© ALFRED PASIEKA/SCIENCE PHOTO LIBRARY/Getty
A protein that prevents cell death could reduce the symptoms of a debilitating brain disorder.
Spinocerebellar ataxia (SCA) is an inherited disorder that gradually kills off nerve cells, impairing mobility and often causing abnormal speech and eye movement. There is currently no cure for the disease; treatments just reduce symptoms.
A team including researchers from Tokyo Medical and Dental University studied the effects of YAPdeltaC — a protein known to reduce the gradual death of nerve cells — in mice with SCA. They found that this protein is put out of action by the SCA genetic mutation, Atxn1, in mice during development. Increasing the activity of YAPdeltaC in young mice with the SCA mutation with the chemical doxycycline (Dox) reduced SCA symptoms in adulthood and prolonged their life. In contrast, feeding Dox to adult mice with SCA had no such effects.
Understanding how this protein works during the development stage could lead to treatments for late-onset cell death in SCA and other neurodegenerative diseases.
- Nature Communications 8, 1864 (2017). doi: 10.1038/s41467-017-01790-z
|Tokyo Medical and Dental University (TMDU), Japan||0.92|

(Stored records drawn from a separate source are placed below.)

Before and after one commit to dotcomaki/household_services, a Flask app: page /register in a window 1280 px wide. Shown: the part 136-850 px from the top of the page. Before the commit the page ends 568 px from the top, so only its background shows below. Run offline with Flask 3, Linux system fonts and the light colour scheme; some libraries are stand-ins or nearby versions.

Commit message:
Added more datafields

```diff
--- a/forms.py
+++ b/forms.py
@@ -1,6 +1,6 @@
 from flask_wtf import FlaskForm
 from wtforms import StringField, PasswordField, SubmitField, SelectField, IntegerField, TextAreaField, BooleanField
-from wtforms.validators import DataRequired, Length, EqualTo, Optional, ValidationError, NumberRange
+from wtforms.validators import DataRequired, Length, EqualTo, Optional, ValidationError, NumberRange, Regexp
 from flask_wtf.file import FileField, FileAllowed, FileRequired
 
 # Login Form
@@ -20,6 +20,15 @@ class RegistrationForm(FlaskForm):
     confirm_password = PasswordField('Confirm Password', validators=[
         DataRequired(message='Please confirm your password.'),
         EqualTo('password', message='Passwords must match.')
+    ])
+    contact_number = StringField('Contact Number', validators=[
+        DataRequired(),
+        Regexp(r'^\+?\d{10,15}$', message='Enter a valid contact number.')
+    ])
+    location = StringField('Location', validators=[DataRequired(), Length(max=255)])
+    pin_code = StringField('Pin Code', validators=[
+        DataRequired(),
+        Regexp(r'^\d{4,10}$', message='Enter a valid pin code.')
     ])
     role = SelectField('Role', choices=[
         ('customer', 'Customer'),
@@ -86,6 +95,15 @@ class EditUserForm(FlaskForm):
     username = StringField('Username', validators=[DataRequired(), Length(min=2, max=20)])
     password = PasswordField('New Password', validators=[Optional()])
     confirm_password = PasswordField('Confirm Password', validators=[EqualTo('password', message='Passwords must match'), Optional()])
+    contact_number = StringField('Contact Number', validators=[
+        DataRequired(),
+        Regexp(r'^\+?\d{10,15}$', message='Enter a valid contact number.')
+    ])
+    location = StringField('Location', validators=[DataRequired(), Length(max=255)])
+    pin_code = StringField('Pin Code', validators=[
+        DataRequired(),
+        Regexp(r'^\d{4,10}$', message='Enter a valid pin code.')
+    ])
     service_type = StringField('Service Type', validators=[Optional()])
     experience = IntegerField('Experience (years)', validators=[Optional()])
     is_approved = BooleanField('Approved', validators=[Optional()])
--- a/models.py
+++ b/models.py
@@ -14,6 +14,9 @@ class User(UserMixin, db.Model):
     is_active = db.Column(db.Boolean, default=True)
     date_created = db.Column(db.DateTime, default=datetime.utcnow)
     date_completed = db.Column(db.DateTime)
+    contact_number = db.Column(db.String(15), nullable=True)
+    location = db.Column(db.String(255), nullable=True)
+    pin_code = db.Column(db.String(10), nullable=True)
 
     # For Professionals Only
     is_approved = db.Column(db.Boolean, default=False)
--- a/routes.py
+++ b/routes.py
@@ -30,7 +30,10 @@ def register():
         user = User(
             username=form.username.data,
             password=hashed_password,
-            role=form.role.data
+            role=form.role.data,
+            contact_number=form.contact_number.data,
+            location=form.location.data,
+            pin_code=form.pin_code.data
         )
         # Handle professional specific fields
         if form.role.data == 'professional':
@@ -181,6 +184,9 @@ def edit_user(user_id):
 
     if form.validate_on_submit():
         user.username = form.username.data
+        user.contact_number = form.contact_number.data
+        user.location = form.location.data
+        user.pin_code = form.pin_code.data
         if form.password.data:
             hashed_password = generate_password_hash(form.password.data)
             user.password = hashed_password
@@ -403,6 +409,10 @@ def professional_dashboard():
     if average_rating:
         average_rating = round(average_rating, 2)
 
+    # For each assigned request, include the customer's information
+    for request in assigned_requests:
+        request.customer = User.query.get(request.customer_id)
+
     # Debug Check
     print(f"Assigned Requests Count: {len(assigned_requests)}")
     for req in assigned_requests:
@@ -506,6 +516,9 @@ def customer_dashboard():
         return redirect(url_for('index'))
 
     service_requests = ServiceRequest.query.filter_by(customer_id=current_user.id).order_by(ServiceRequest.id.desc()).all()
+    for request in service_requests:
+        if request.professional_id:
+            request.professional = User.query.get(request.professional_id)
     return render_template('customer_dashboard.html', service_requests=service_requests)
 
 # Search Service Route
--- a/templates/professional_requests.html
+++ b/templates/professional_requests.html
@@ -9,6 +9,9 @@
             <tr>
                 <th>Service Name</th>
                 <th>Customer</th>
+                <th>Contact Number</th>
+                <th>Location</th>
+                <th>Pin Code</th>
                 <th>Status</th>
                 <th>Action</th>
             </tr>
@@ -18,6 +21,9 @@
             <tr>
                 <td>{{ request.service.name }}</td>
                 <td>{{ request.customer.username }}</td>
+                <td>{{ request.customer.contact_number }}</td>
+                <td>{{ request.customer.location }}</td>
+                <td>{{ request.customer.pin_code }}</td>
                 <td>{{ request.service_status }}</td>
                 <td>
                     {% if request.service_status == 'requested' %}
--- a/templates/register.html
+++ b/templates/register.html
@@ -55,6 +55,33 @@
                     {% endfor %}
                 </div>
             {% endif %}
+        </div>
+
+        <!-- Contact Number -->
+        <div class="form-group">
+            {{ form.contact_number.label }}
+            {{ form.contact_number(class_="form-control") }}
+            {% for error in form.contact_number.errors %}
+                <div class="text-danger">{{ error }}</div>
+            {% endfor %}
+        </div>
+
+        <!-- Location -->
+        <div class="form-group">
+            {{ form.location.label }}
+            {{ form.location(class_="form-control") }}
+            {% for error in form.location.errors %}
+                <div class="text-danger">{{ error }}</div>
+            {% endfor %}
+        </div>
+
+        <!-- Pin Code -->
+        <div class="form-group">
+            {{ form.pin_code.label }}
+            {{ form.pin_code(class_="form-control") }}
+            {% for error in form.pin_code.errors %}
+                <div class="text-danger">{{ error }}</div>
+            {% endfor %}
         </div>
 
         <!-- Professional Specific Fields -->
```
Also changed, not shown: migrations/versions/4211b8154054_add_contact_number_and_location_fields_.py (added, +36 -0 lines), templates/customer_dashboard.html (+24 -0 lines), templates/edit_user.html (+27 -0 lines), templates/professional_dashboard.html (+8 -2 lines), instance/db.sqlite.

|National University of Singapore (NUS), Singapore||0.06|
|Institute of Molecular and Cell Biology (IMCB), A*STAR, Singapore||0.03|